He knew exactly what he liked and saw no reason to change. Z respected that.
Too bad that would end now. Hot Fudge had gone as yellow as Z’s reflection when he’d gotten a good look at him. Just another example of why Z removed his glorious paint and did what he could to butch himself up every shift even while his stomach clenched in revolt.
He carefully peeled off his lashes and stored them away for later, then he took his wipes and cleaned off his eyes and lips. A couple of pumps of his favorite travel facewash and a few rinses later and his face was as naked as ever.
When he’d first started working at Sal’s he’d donned his heels and lashes as usual. That was just who he was, and at first he was stubborn enough not to care what anyone thought. Sal had never said he couldn’t be dolled up at work, and most of his coworkers took their lead from the boss. But Z learned the hard way that most people preferred their servers invisible. Normal waiters got bigger tips.
It was the only part of working here that he hated but he needed this job and he didn’t want to let Sal down. So he tamed his inner diva even though it went against everything he stood for. Each time he heard his mother’s voice telling him to shine bright and never let anyone control him.
And each time he convinced himself it was okay, as long as he made the decision himself.
Pulling his long hair into a tight bun at the back of his head, Z sighed. Maybe it wasn’t okay, but was sleeping in the cold any better? His mother had been a dreamer. She’d died thinking that the world would protect her son just like she had.
She’d been wrong.
Z wasn’t anything like her.

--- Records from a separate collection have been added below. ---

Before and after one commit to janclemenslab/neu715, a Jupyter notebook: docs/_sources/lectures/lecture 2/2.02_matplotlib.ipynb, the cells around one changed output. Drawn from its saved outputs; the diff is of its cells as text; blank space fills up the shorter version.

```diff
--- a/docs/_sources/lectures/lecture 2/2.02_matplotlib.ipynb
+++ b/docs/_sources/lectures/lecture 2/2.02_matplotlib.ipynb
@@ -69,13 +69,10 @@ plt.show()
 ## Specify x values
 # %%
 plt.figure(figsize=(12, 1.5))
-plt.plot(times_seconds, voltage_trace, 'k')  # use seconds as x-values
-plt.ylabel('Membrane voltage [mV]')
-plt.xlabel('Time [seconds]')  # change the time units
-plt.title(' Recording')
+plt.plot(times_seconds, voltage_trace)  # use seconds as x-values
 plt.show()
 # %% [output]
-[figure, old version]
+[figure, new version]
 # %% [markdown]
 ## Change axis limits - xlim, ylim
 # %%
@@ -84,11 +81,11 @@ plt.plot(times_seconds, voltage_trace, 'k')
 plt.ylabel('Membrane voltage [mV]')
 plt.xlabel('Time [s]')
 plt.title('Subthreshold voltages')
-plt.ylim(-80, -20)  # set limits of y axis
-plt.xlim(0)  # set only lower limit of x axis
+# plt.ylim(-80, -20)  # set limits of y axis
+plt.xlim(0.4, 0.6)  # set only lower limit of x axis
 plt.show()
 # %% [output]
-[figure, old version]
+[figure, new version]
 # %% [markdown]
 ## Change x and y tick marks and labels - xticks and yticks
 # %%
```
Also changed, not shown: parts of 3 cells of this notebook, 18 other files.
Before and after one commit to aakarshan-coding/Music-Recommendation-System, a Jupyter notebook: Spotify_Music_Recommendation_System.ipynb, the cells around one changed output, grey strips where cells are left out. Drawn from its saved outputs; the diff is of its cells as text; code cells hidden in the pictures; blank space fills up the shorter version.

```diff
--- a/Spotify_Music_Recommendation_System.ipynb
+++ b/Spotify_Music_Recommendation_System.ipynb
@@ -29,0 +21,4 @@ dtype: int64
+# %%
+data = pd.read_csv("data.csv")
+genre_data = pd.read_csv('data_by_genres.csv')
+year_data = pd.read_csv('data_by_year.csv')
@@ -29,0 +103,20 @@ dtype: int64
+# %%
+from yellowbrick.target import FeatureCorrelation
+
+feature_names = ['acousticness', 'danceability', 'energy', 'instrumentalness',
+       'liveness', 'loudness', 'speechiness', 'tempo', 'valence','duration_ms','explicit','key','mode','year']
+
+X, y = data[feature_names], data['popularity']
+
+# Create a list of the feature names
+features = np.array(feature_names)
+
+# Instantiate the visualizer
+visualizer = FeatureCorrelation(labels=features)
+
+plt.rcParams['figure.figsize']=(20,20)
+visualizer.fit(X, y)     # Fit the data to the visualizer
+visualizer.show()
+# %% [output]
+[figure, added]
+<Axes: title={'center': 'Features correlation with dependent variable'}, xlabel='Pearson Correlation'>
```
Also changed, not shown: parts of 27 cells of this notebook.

He was a realist.
He pulled off his heels and changed into his standard uniform of black slacks and white shirt. To keep warm and fed, he’d do a lot more than pretending he was normal. That was what survivors did.
He was pinning his name tag onto his apron when Becca came in.
“Z, what are you doing here this early?”
“Taking Jimmy’s shift. He’s on vaycay. Again.” He added emphasis into the last word because Jimmy’s escapades were always the topic of conversation at Sal’s.
She laughed. “Of course he is. What’s he doing this time? Swimming with sharks?”
“I didn’t ask, but knowing him it’s gotta be something like that.”
“I wish I could be mad at him, but really I just envy his guts.”
“Must be nice having a family who’ll pay for all the crazy shit you want to do.”
“That too.” She was much faster getting ready than he was and they left together to check the table assignments.
“Of course, Jimmy would get the tables near the door,” Becca complained. “Even when he’s not here, he’s still getting the best pick.”
“I’ll switch if you want.” The tables nearest the door had a tendency to be full and more people meant more tips. Z could really use those tips. But Becca needed the money too and he’d feel guilty all day if he didn’t offer.
“Nah, but I will be talking to Sal later.”
“Good luck.” Z picked up his order sheets and a couple menus.
Battle Tips was a game they invented based on Battleship. They had a floor-plan game board with all their tables marked, and the winner had to buy drinks for everyone else on shift.